Data extracts
________________

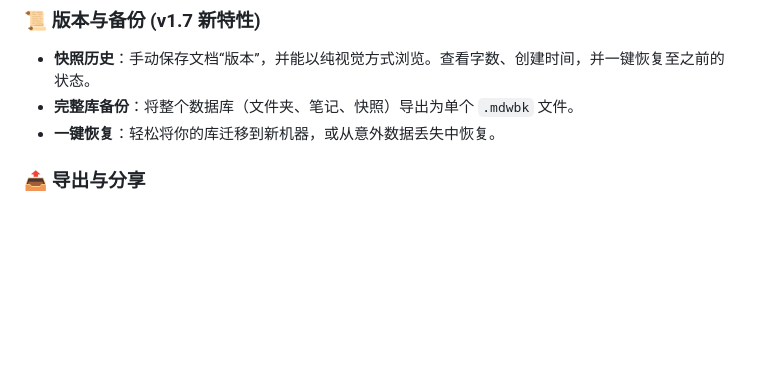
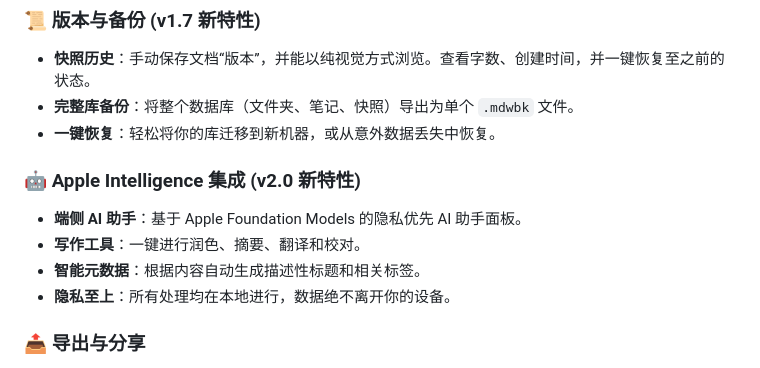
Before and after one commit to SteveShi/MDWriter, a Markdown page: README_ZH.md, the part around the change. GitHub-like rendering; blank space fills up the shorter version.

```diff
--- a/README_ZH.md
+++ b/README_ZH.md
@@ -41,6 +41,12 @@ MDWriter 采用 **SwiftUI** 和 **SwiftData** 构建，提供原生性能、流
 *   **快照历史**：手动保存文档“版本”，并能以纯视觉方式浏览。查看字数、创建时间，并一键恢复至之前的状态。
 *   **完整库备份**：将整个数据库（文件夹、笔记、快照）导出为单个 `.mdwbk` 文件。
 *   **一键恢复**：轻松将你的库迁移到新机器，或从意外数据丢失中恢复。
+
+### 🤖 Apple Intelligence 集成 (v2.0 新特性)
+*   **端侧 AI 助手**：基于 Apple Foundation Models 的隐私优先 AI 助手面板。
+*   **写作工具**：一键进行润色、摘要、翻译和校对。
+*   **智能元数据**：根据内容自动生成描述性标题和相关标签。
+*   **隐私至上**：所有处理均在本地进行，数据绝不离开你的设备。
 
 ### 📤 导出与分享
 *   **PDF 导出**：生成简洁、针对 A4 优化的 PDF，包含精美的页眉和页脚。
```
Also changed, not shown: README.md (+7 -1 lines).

________________

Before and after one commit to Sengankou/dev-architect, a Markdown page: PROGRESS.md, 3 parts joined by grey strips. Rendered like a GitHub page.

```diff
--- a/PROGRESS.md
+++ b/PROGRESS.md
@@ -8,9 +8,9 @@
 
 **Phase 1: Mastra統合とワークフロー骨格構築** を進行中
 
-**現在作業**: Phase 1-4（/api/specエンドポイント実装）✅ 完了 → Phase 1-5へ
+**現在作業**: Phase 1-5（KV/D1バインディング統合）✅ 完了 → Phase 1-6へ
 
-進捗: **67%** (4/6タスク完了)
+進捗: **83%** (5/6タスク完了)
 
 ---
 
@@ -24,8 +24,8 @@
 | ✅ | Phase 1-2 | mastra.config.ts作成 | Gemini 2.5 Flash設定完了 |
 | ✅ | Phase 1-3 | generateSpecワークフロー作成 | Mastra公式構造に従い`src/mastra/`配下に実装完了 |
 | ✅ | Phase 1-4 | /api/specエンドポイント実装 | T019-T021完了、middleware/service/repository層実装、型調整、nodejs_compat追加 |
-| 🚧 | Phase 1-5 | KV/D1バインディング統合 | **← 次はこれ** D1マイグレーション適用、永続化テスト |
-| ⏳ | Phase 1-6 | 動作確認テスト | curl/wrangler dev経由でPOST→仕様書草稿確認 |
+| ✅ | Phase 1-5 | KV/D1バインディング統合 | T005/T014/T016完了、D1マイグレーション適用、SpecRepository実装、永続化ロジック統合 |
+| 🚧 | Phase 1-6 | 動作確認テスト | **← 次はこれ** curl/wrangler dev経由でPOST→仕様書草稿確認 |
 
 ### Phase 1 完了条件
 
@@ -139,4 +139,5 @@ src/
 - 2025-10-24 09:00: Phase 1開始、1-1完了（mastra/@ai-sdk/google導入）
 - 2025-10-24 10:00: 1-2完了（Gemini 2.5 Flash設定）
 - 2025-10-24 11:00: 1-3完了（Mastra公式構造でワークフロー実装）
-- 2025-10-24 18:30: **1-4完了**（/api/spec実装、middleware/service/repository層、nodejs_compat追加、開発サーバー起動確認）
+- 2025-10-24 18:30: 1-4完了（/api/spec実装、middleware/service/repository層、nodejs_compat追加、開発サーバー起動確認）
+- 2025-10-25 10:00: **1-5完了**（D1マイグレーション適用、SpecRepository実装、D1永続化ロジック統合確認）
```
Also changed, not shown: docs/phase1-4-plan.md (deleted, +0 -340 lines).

________________

Aim of the task
Scan the data above, please, and give the number of lines where the word "PROGRESS" occurs, with no further text.

Expected output
3